**Input records:**
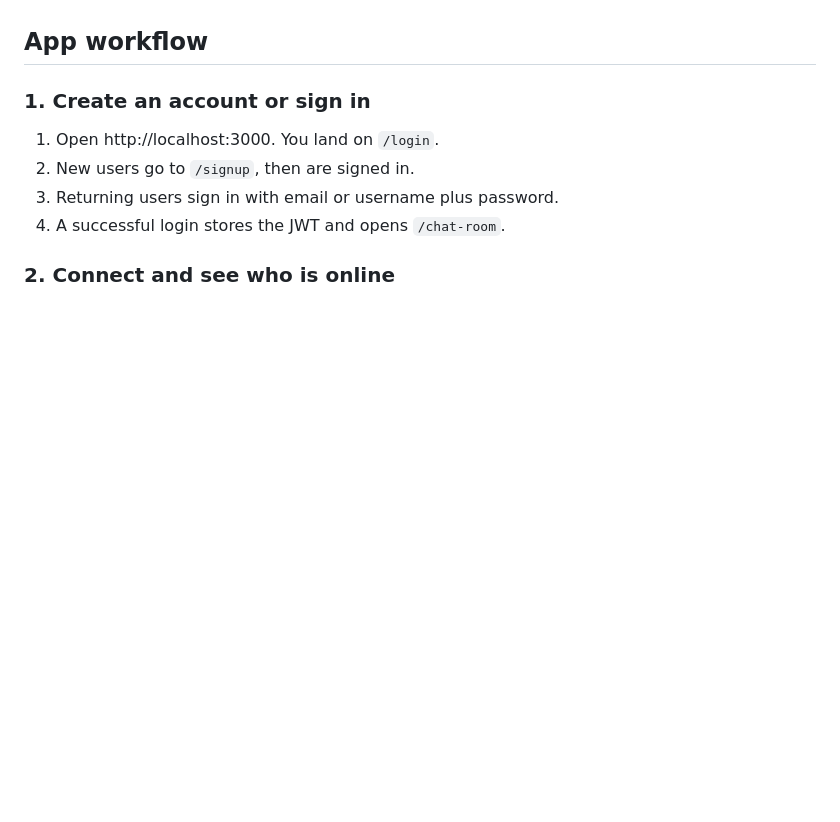
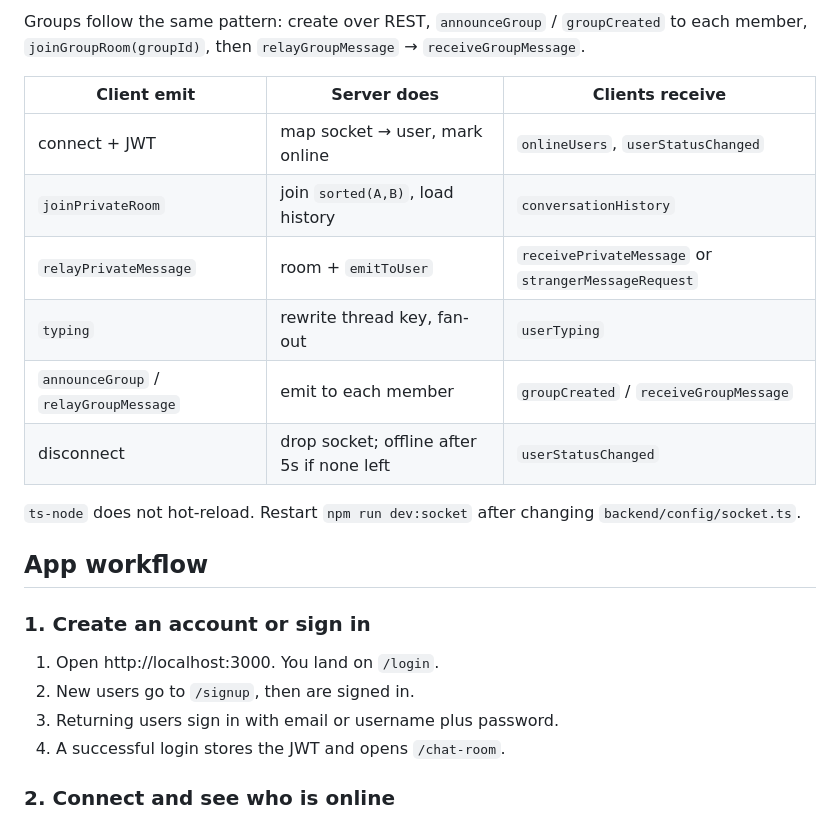
Before and after one commit to henrythedev90/instant_messaging, a Markdown page: README.md, the part around one of its changes. Rendered like a GitHub page; blank space fills up the shorter version.

Commit message:
updated the readme so that it shows how the socket.io is working

```diff
--- a/README.md
+++ b/README.md
@@ -70,3 +147,15 @@ npm run dev:all
+Groups follow the same pattern: create over REST, `announceGroup` / `groupCreated` to each member, `joinGroupRoom(groupId)`, then `relayGroupMessage` → `receiveGroupMessage`.
+
+| Client emit | Server does | Clients receive |
+| --- | --- | --- |
+| connect + JWT | map socket → user, mark online | `onlineUsers`, `userStatusChanged` |
+| `joinPrivateRoom` | join `sorted(A,B)`, load history | `conversationHistory` |
+| `relayPrivateMessage` | room + `emitToUser` | `receivePrivateMessage` or `strangerMessageRequest` |
+| `typing` | rewrite thread key, fan-out | `userTyping` |
+| `announceGroup` / `relayGroupMessage` | emit to each member | `groupCreated` / `receiveGroupMessage` |
+| disconnect | drop socket; offline after 5s if none left | `userStatusChanged` |
+
+`ts-node` does not hot-reload. Restart `npm run dev:socket` after changing `backend/config/socket.ts`.
 
 ## App workflow
 
```
Also changed, not shown: other parts of README.md (+77 -0 lines).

**Problem statement:** From the first line above to the last, reproduce the records exactly but without the pictures.

**Solved exercise:**
Before and after one commit to henrythedev90/instant_messaging, a Markdown page: README.md, the part around one of its changes. Rendered like a GitHub page; blank space fills up the shorter version.

Commit message:
updated the readme so that it shows how the socket.io is working

```diff
--- a/README.md
+++ b/README.md
@@ -70,3 +147,15 @@ npm run dev:all
+Groups follow the same pattern: create over REST, `announceGroup` / `groupCreated` to each member, `joinGroupRoom(groupId)`, then `relayGroupMessage` → `receiveGroupMessage`.
+
+| Client emit | Server does | Clients receive |
+| --- | --- | --- |
+| connect + JWT | map socket → user, mark online | `onlineUsers`, `userStatusChanged` |
+| `joinPrivateRoom` | join `sorted(A,B)`, load history | `conversationHistory` |
+| `relayPrivateMessage` | room + `emitToUser` | `receivePrivateMessage` or `strangerMessageRequest` |
+| `typing` | rewrite thread key, fan-out | `userTyping` |
+| `announceGroup` / `relayGroupMessage` | emit to each member | `groupCreated` / `receiveGroupMessage` |
+| disconnect | drop socket; offline after 5s if none left | `userStatusChanged` |
+
+`ts-node` does not hot-reload. Restart `npm run dev:socket` after changing `backend/config/socket.ts`.
 
 ## App workflow
 
```
Also changed, not shown: other parts of README.md (+77 -0 lines).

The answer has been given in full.